[REDACTED] brought me several Star Wars books … The guards wanted to be baptized with the names of [Star Wars] characters … “From now on we are the [REDACTED] and that’s what you call us. Your name is Pillow, [REDACTED] said. I eventually learned from the books that [REDACTED] are sort of Good Guys who fight against the Forces of Evil. So for the time being I was forced to represent the Forces of Evil, and the guards the Good Guys. “[REDACTED], that’s what you call me,” he said.
—Mohamedou Ould Slahi, author of Guantánamo Diary, who used the library to teach himself English in order to write a memoir for an American audience
Jordan Scott: While at Gitmo I was permitted to visit the Detainee Library. The Library houses a censored collection of books, magazines, and DVDs for detainees’ use, but the prisoners are not themselves allowed in the library. After the tour of the library was complete I asked the Public Affairs (PA) representative if I could have access to the entire catalogue of items housed in

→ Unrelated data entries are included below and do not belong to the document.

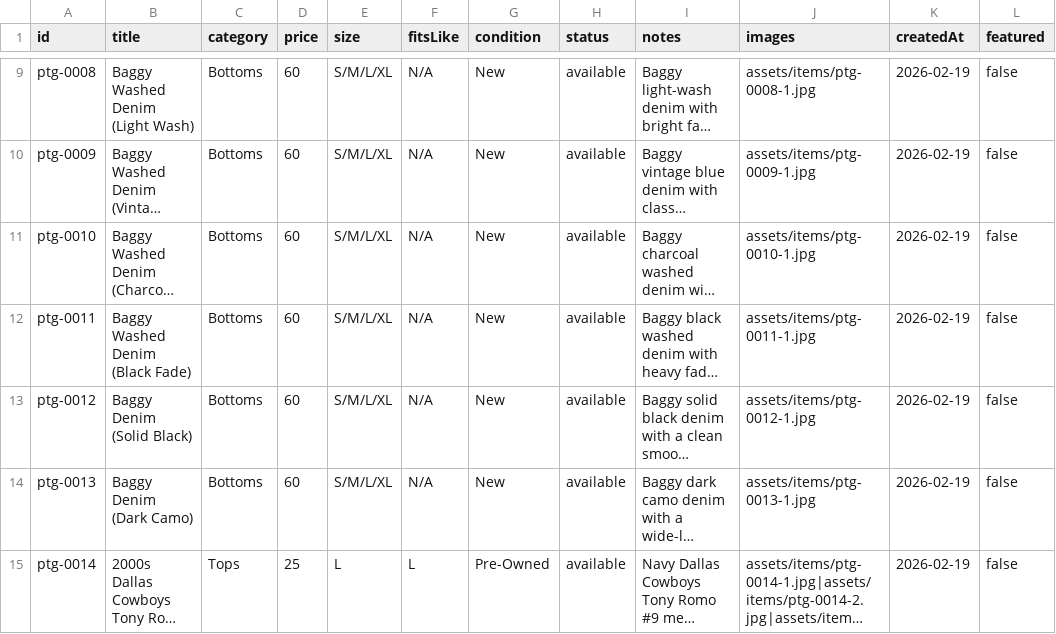
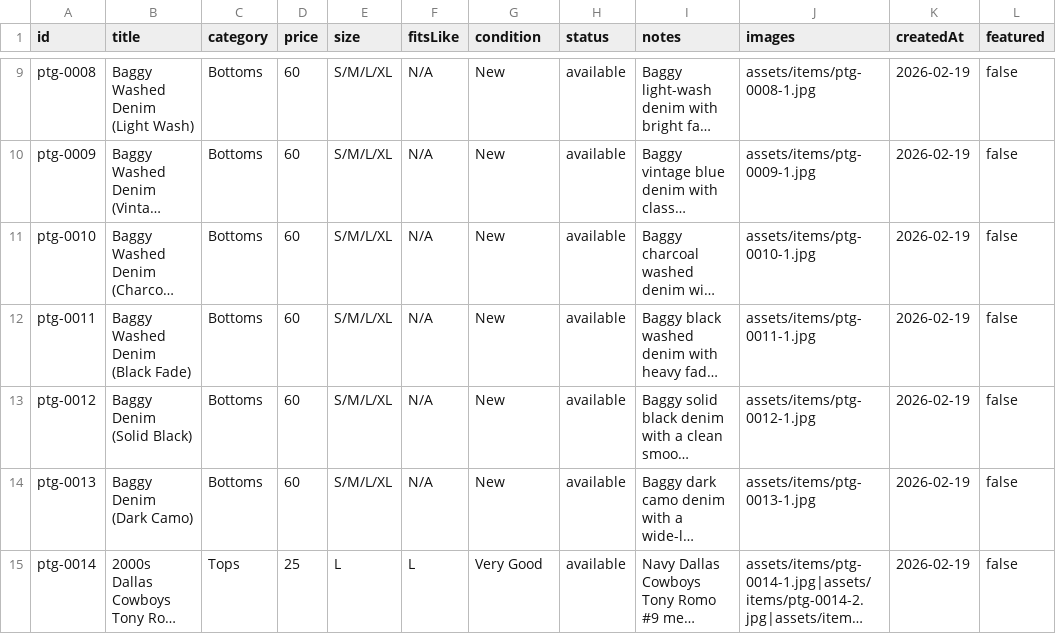
Before and after one commit to timiafolabi/Perle, a CSV file: data/items.csv, drawn as a sheet; only a part is shown, gaps mark what is left out; long unchanged cells end in …; the diff names each change by its address in the sheet, - before the commit and + after, or states it on an @@ line.

Commit message:
Update items.csv

```diff
--- a/data/items.csv
+++ b/data/items.csv
-G15 (condition): Pre-Owned
+G15 (condition): Very Good
```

the Detainee Library. I recall him saying that no one had ever asked for this before. I remember that he left briefly to call his superior about my request and when he returned I was informed that
I’d have my answer by the end of the day. Shortly after dinner, the PA representative said that they could not release the document and instead offered his cellphone where I could view the
PDF file for “several minutes.” I refused and upon returning home enlisted the help of Stephen Voyce in filing a FOIA request with the United States Department of Defense.
Stephen Voyce: I received a message from Jordan Scott in the Spring of 2015. He was making last-minute preparations to visit the Guantánamo Bay Detention Center, having been credentialed to do so as a poet (rather than as a reporter). I had been researching the history of the Freedom of Information Act for a paper entitled “Reading the Redacted.” The essay’s purpose was twofold: to explain how this specific form of censorship came to be the preferred tool of military intelligence agencies, and then to document the prevalence of redaction in recent poetry and art, drawing on work by the likes of Philip Metres, Noor Behram, Trevor Paglen, and Mariam Ghani.
Just as I was nearing completion of that article, a March 2015 study conducted by the Associated Press found that the Obama Administration had quietly done more to hinder FOIA transparency than any regime since the legislation was enacted in 1967—a trend that will no doubt continue under Trump’s presidency. Consider, for example,
- In 2014, the government took longer to release documents (if at all) than any previous administration. The backlog at year’s end grew by 55 percent to more than 200,000 requests;
- it cut 375 full-time employee jobs tasked with locating records;
- one in three cases in which claimants appealed decisions to withhold or censor records were done so improperly;
- the White House spent $28 million in lawyers feels to keep documents secret;
- and it set a record by censoring or denying access in 250,581 cases (or 39 percent) of total requests. Additionally, in 215,584 instances the government could not locate records, the claimant could not pay the copy fee, or the government found the request “unreasonable” for unspecified reasons.
Another statistic was also telling: 714,231 FOIA requests in 2014 marks an all-time high. Critical disclosures by WikiLeaks, Chelsea Manning, Edward Snowden, William Binney, and others have generated significant interest in the FOIA by activist groups, journalists, academics, writers, and artists. Yet, filing a FOIA request is made so deliberately difficult there are entire organizations dedicated to navigating its onerous agency-specific protocols. The Electronic Frontier Foundation, the Federation of American Scientists’ Project on Government Secrecy, and George Washington University’s National Security Archive provide a range of essential resources. The last of these publishes a highly instructive “How to File” manual called Effective FOIA Requesting for Everyone.
The contents of the Detainee Library seemed uncontroversial by comparison with other high-profile requests by human rights organizations. Still, Southern Command stonewalled at every opportunity. Eventually we sought the help of Reprieve, an international legal organization that represents the victims of extreme human rights abuses, including, for instance, detainees at Gitmo and the families of drone strike victims. They put us in touch with representatives at the Office of Government Information Services (OGIS), an agency charged with resolving FOIA disputes and improving federal compliance with public records law. After two years of negotiations, we received a complete and unredacted list of the books and DVDs contained within the library, while two additional inquiries have gone unanswered: (1) a list of all banned materials, and (2) a list of artworks produced by inmates during their incarceration. Notably, in November 2017, the U.S. Military declared that they would no longer permit detainees to retain the art they make, arguing that “cell block art” is government property and subject to Operational Security measures.
JS and SV: The 600 unclassified pages record what for many detainees is their only exposure to books and films over a fifteen-year period of incarceration, torture, and isolation. Most of these texts are written in English, while the library contains smaller selections of Arabic, Bahasa, French, and Urdu.
We make the archive available to writers, journalists, librarians, academics, and activists such that they might choose to study its contents.